2010 Winter Issue
Reviewed by Shannon Hicok
“Brian Boyle is an Ironman.
For most, that would be life’s greatest achievement; but for Brian, life itself is the achievement – becoming an Ironman is simply the icing on the cake. “Iron Heart” chronicles Brian’s journey from a clinically-dead car accident victim to a full-fledged Kona Ironman. It is the ultimate story of perseverance, strength, family unity, and triumph.
The book begins as Brian’s eyes open in the hospital after a horrific car accident. Written in the first person, it allows you to feel the confusion and frustration Brian felt as he slowly realized what had happened to him, and why he could not speak, move, or communicate in any way. Nearly every part of Brian’s athletic body had been severely damaged when a dump truck collided with the driver’s side of his Camaro. As he would find out later, his athleticism is probably the only reason he was able to live through the excruciating physical ordeal of his recovery.
“Iron Heart: The Story of How I Came Back From the Dead” is one of those books that you just can’t put down. I found myself wondering what could possibly happen next as I read about each obstacle Brian faced in his recovery. From his first few blinks and the nightmare of being weaned off the life-saving but highly addictive pain medications to learning to walk and talk again. Brian even articulates the torture of constant boredom as his slow and painful physical and emotional recovery progressed. His determination is incredibly inspirational as he goes from a self-proclaimed “skeleton boy” back to a slightly obsessive, muscular athlete.
The second half of the book, which focuses on Brian’s newfound “hobby” of triathlon, illustrates just how far strength of spirit can take you. After contacting Peter Henning of Ironman on a whim in July of 2007, Brian learned that his story was worthy of Ironman Kona television coverage – if he could prove himself able by completing a 70.3 race first. For someone who had literally “come back from the dead,” how hard could a day of competition be? So, despite never having done a triathlon, Brian the bodybuilder began training for his first – the Steelhead 70.3 in Michigan. The truly amazing and slightly ridiculous part of the story is – the race was in two weeks! Of course there was no doubt about the outcome – Brian completed his 70.3 race and made it to the “big race” in Hawaii. The book features humorous moments during his three months of Ironman training, like the fellow 70.3 swim competitor who told Brian, “With all those muscles, you might sink to the bottom.” Through everything, Brian’s determination was unwavering – and of course, this part of his journey ended on Ali’I drive under the Ironman banner.

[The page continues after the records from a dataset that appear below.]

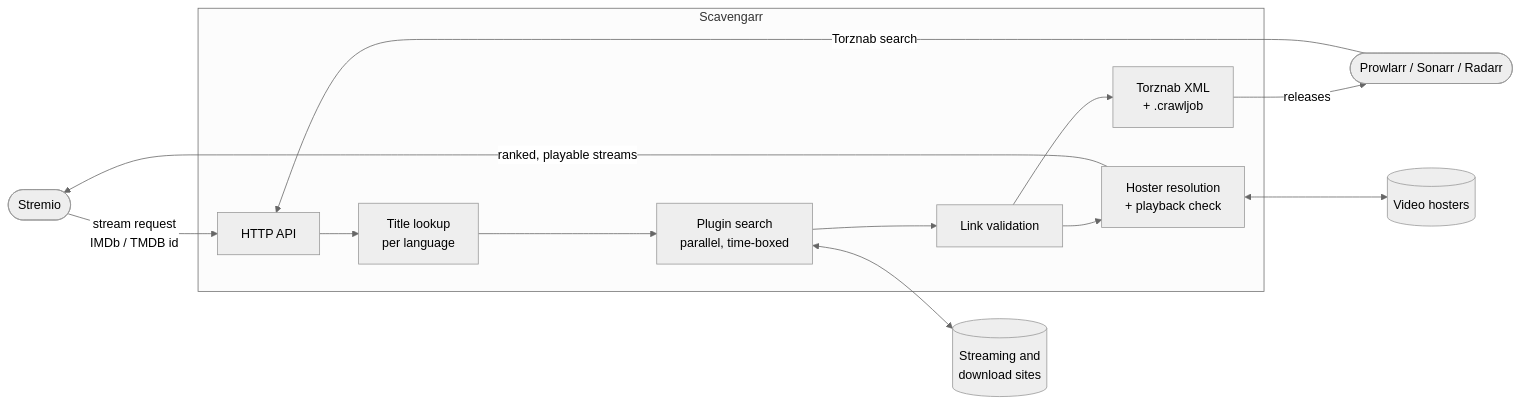
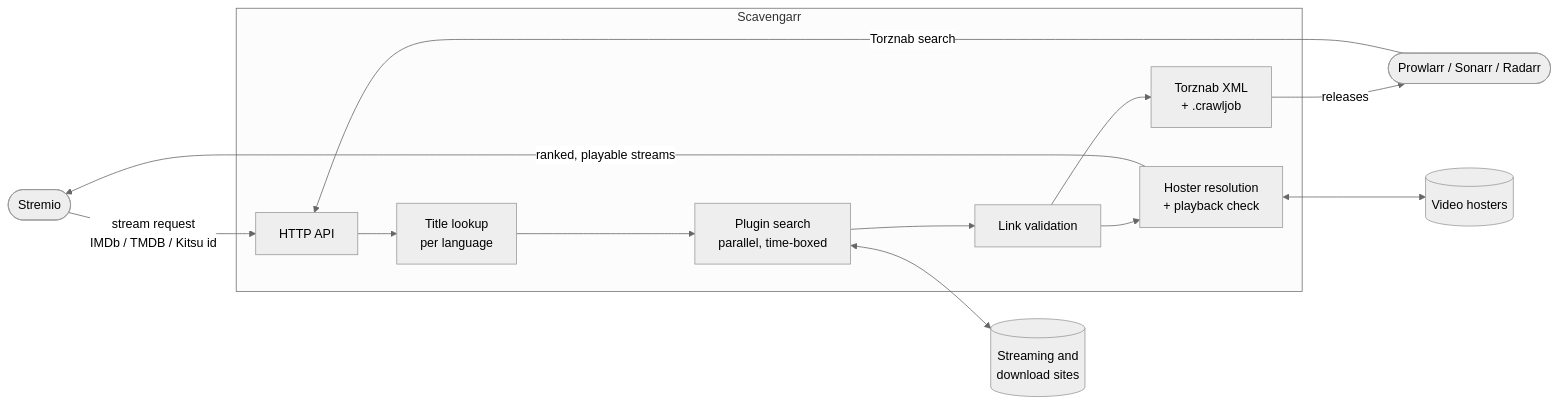
Before and after one commit to Strob0t/Scavengarr: the diagram in README.md, drawn with Mermaid (neutral theme). The commit also changed other lines of this file, not shown here.

````diff
--- a/README.md
+++ b/README.md
@@ -55,18 +55,18 @@
 ```mermaid
 flowchart LR
-    stremio([Stremio]) -- "stream request<br/>IMDb / TMDB id" --> api
+    stremio([Stremio]) -- "stream request<br/>IMDb / TMDB / Kitsu id" --> api
     arr([Prowlarr / Sonarr / Radarr]) -- "Torznab search" --> api
 
     subgraph scavengarr [Scavengarr]
         api[HTTP API] --> title[Title lookup<br/>per language]
         title --> search[Plugin search<br/>parallel, time-boxed]
         search --> validate[Link validation]
         validate --> resolve[Hoster resolution<br/>+ playback check]
         validate --> torznab[Torznab XML<br/>+ .crawljob]
     end
 
     search <--> sites[(Streaming and<br/>download sites)]
     resolve <--> hosters[(Video hosters)]
     resolve -- "ranked, playable streams" --> stremio
     torznab -- "releases" --> arr
 ```
````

Throughout this story, Brian gives credit where it is due. He acknowledges everyone and everything that helped him remain focused on life and health. Music, letters, emails, visits from friends and family, dedicated health care workers, and above all the love and commitment of his parents, Garth and JoAnne, helped to pull Brian back into the world of the living.
Iron Heart reminds us that life is a truly precious gift, and it is what you make of it; that strength of spirit can overcome just about anything; and that, as Brian says, “Any day when you’re not in a coma is a great day!”